Article Abstract

The influence of chest tube size and position in primary spontaneous pneumothorax

Authors: Sara S. Riber, Lars P. S. Riber, Winnie H. Olesen, Peter B. Licht
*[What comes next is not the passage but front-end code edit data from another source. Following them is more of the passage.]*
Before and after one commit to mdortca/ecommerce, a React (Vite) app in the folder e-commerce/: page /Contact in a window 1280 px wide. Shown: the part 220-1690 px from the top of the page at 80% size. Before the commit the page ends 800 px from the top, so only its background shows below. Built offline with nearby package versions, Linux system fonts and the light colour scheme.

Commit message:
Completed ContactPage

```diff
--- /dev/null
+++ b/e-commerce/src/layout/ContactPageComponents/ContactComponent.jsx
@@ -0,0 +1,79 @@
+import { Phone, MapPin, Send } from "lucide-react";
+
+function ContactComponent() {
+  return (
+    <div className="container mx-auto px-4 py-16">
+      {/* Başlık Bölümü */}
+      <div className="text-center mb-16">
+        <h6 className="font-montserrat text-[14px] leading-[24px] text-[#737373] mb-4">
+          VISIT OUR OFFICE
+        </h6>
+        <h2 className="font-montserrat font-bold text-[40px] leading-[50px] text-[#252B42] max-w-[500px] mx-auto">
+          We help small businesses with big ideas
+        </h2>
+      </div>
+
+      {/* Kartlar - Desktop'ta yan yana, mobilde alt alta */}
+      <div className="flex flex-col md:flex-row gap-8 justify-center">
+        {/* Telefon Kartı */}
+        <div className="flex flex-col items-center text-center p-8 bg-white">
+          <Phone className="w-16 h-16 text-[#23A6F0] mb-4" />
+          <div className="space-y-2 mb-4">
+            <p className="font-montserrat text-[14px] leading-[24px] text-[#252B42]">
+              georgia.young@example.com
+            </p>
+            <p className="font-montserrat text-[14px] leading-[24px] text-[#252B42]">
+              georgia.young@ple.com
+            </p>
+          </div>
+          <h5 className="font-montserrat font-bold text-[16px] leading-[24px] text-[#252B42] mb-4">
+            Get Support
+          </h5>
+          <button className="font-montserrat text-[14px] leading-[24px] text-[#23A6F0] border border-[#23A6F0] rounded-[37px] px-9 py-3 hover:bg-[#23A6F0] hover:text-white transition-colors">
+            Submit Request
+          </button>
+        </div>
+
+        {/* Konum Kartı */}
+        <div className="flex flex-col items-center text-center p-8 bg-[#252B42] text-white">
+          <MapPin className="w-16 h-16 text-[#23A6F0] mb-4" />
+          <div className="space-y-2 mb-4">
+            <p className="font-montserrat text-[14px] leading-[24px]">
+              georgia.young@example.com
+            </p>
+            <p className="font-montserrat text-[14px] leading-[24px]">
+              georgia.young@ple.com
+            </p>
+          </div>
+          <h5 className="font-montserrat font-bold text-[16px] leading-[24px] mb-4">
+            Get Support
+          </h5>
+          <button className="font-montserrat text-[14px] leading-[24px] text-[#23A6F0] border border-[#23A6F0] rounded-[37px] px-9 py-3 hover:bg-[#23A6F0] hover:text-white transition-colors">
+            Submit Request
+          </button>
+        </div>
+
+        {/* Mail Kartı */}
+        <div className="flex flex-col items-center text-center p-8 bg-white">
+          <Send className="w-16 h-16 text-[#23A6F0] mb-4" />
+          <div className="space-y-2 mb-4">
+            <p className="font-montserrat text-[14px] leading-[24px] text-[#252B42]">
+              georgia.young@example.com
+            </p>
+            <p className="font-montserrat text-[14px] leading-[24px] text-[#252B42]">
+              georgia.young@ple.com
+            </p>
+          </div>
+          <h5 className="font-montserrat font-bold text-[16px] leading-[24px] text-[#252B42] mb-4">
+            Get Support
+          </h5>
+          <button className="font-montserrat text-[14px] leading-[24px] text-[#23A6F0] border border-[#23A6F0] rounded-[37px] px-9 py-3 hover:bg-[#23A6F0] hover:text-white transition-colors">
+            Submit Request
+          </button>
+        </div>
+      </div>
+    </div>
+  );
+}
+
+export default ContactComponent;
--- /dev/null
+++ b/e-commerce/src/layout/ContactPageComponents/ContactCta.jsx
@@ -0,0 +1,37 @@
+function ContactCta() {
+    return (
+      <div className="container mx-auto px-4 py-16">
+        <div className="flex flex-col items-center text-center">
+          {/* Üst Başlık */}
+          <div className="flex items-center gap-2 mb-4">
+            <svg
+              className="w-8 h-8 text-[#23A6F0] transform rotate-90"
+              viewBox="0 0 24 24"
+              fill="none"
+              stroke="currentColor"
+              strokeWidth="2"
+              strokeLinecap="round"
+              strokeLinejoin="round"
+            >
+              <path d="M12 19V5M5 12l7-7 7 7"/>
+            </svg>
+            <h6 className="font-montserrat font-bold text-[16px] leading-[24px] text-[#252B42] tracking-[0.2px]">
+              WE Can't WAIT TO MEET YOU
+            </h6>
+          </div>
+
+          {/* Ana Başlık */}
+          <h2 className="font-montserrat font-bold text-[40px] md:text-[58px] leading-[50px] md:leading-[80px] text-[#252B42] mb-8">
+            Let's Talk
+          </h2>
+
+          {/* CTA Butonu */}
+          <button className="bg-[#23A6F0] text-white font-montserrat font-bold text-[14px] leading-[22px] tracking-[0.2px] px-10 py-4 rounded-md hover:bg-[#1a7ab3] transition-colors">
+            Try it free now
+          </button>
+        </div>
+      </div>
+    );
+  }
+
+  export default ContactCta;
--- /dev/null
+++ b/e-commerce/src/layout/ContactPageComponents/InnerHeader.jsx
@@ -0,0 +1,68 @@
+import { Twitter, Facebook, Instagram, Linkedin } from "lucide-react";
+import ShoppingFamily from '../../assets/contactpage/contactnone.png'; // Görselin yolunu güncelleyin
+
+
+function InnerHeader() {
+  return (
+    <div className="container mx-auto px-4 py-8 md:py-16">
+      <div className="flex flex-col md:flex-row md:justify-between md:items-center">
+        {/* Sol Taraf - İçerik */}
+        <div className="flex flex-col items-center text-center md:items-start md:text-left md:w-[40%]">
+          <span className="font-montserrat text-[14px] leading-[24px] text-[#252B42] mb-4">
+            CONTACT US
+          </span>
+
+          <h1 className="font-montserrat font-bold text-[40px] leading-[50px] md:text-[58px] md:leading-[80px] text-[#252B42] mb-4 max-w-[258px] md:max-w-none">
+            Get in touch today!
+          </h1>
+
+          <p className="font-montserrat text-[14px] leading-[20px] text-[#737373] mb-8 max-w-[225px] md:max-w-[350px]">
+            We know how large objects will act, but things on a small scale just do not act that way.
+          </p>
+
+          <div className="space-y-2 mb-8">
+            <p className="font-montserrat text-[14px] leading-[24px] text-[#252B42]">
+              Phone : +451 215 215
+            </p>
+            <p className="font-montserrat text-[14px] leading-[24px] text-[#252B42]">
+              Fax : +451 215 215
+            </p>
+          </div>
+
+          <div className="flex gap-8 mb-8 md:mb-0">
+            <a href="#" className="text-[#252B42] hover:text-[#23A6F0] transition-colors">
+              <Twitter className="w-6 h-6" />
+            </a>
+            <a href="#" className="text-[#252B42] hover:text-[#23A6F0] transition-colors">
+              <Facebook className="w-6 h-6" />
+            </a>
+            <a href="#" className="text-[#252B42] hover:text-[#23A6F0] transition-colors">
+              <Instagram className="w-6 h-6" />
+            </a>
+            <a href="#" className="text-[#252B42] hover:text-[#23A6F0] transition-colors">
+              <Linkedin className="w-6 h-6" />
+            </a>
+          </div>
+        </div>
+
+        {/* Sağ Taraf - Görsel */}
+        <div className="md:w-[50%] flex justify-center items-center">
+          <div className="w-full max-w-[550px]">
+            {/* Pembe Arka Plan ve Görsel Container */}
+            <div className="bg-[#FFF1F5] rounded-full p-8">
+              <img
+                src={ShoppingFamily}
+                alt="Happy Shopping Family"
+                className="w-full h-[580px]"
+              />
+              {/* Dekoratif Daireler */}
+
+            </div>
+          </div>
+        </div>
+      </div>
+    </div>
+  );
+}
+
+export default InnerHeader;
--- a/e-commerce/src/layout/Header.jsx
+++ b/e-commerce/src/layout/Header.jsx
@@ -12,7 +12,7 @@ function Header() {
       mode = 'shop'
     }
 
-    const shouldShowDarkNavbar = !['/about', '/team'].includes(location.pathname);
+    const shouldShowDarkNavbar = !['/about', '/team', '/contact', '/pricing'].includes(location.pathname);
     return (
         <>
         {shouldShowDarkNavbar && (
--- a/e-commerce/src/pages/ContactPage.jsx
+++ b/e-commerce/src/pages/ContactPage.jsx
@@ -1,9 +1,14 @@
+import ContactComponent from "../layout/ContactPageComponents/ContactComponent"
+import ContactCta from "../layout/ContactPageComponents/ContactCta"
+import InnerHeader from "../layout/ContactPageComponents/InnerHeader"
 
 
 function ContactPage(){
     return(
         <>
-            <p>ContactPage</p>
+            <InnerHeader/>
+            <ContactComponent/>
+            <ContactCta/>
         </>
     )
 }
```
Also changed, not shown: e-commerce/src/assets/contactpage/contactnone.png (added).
Background: Optimal chest tube position in the pleural cavity is largely unexplored for the treatment of primary spontaneous pneumothorax (PSP). We investigated whether type, size and position of chest tubes influenced duration of treatment for PSP.
Methods: A retrospective follow-up study of all patients admitted with PSP over a 5-year period. Traumatic, iatrogenic and secondary pneumothoraxes were excluded. Gender, age, smoking habits, type and size of chest tube used (pigtail catheter or surgical chest tube) were recorded from the patients’ charts. All chest X-rays upon admittance and immediately following chest tube placement were retrieved and re-evaluated for size of pneumothorax (categorized into five groups) and location of the chest tube tip (categorized as upper, middle or lower third of the pleural cavity). All data were analysed in a Cox proportional hazards regression model.
Results: We identified 134 patients with PSP. Baseline characteristics were similar for patients treated with surgical chest tubes and pigtail catheters. Chest tube duration was not significantly influenced by position of the chest tube tip, but was significantly longer in females (P<0.01), patients <30 years (P=0.01), larger pneumothoraxes (P<0.01), use of surgical chest tubes (P=0.03) and a history of previous pneumothorax (P=0.04).
Conclusions: Contrary to common belief and guidelines recommendation the position of a chest tube in the pleural cavity did not significantly influence chest tube duration, but it was significantly longer in patients who were treated with a surgical chest tube.